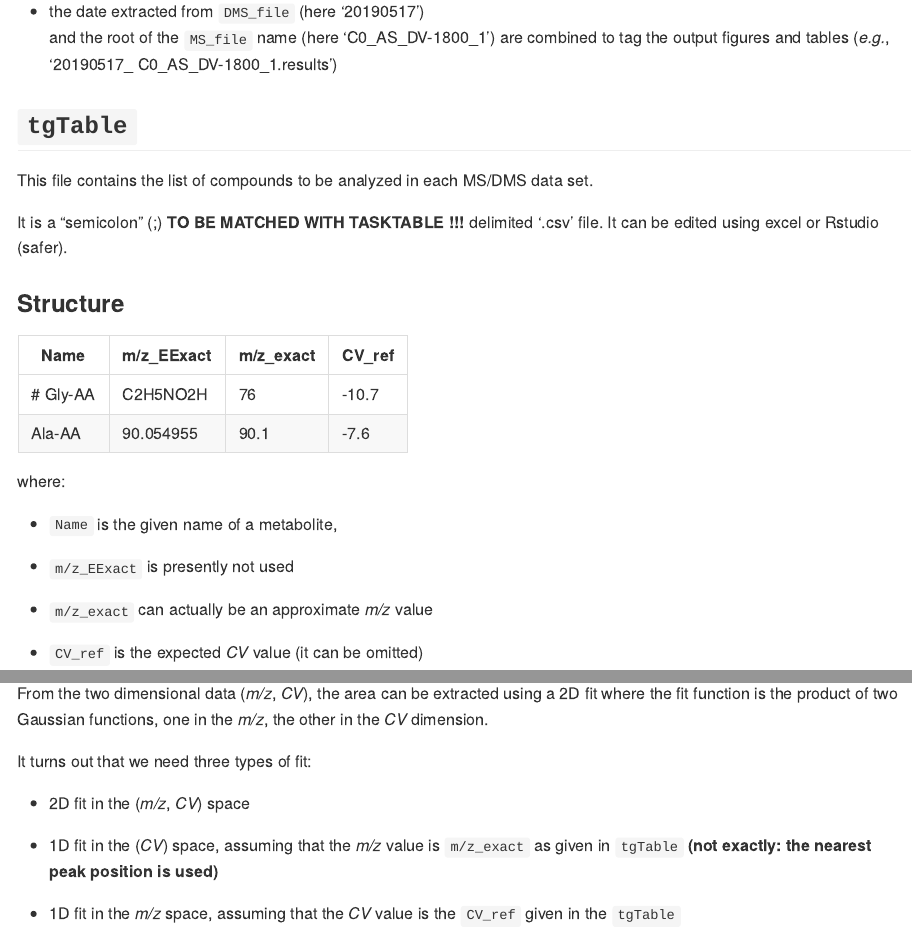
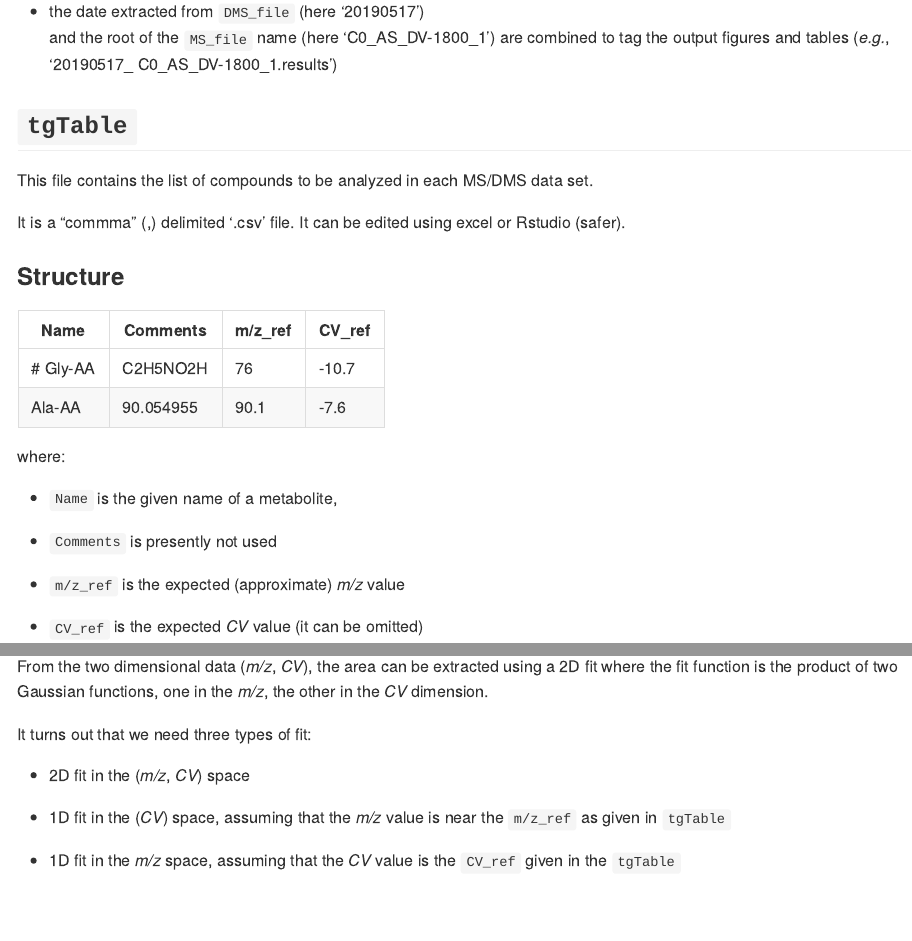
Before and after one commit to ppernot/MS-Ana, an R Markdown document (README.rmd): the page in a window 1100 px wide, from 3100 px down, and a second part further down, joined at a grey line. The pictures show the output file README.md that the author committed with the source, drawn offline in the style of GitHub; badge pictures from the web are left out.

Commit message:
Changed 'm/z_exact' to 'm/z_ref' and separator from ';' to ',' in tgTable.

```diff
--- a/README.rmd
+++ b/README.rmd
@@ -135,12 +135,12 @@ __Notes__
 This file contains the list of compounds to be analyzed in each
 MS/DMS data set.
 
-It  is a “semicolon” (;) __TO BE MATCHED WITH TASKTABLE !!!__ delimited '.csv' file.
+It  is a “commma” (,)  delimited '.csv' file.
 It can be edited using excel or Rstudio (safer).
 
 ### Structure
 
-Name|m/z_EExact|m/z_exact|CV_ref
+Name|Comments|m/z_ref|CV_ref
 ----|----------|---------|------
 # Gly-AA|C2H5NO2H|76|-10.7
 Ala-AA|90.054955|90.1|-7.6
@@ -149,9 +149,9 @@ where:
 
 * `Name` is the given name of a metabolite,
 
-* `m/z_EExact` is presently not used
+* `Comments` is presently not used
 
-* `m/z_exact` can actually be an approximate _m/z_ value
+* `m/z_ref` is the expected (approximate) _m/z_ value
 
 * `CV_ref` is the expected _CV_ value (it can be omitted)
 
@@ -223,8 +223,7 @@ It turns out that we need three types of fit:
 * 2D fit in the (_m/z_, _CV_) space
 
 * 1D fit in the (_CV_) space, assuming that the _m/z_ value
-  is `m/z_exact` as given in `tgTable`
-  __(not exactly: the nearest peak position is used)__
+  is near the `m/z_ref` as given in `tgTable`
 
 * 1D fit in the _m/z_ space, assuming that the _CV_ value
   is the `CV_ref` given in the `tgTable`
--- a/analysis/analysis.R
+++ b/analysis/analysis.R
@@ -238,7 +238,7 @@ for(task in 1:nrow(Tasks)) {
   # Loop over targets ####
   for( it in 1:nrow(targets) ) {
 
-    mz0 = targets[it,'m/z_exact']
+    mz0 = targets[it,'m/z_ref']
     CV0 = targets[it,'CV_ref']
 
     if(fit_dim == 2) {
@@ -295,7 +295,7 @@ for(task in 1:nrow(Tasks)) {
     for (n in names(fitOut))
       assign(n,rlist::list.extract(fitOut,n))
 
-    targets[it,'m/z_exact'] = mz0
+    targets[it,'m/z_ref'] = mz0
 
     if(class(res)=="try-error") {
       # Fit failed => no fit params
@@ -368,7 +368,7 @@ for(task in 1:nrow(Tasks)) {
     plotPeak(
       mz, CV, MS,
       fitOut,
-      mex = targets[it,'m/z_exact'],
+      mex = targets[it,'m/z_ref'],
       leg = targets[it,'Name'],
       tag = tag,
       val = pars,
@@ -383,7 +383,7 @@ for(task in 1:nrow(Tasks)) {
       plotPeak(
         mz, CV, MS,
         fitOut,
-        mex = targets[it,'m/z_exact'],
+        mex = targets[it,'m/z_ref'],
         leg = targets[it,'Name'],
         tag = tag,
         val = pars,
@@ -413,7 +413,7 @@ for(task in 1:nrow(Tasks)) {
 
   # Global Heat maps
   if(plot_maps) {
-    mex = targets[,'m/z_exact']
+    mex = targets[,'m/z_ref']
     plotMaps(
       mz, CV, MS,
       mex = mex,
```
Also changed, not shown: analysis/functions.R (+17 -2 lines), README.md, README.rmd (6 more changed lines), analysis/analysis.R (2 more changed lines).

=== Requirement ===
Your answer should be a single number: the count of lines above that contain the word "used".

=== Answer to this task ===
3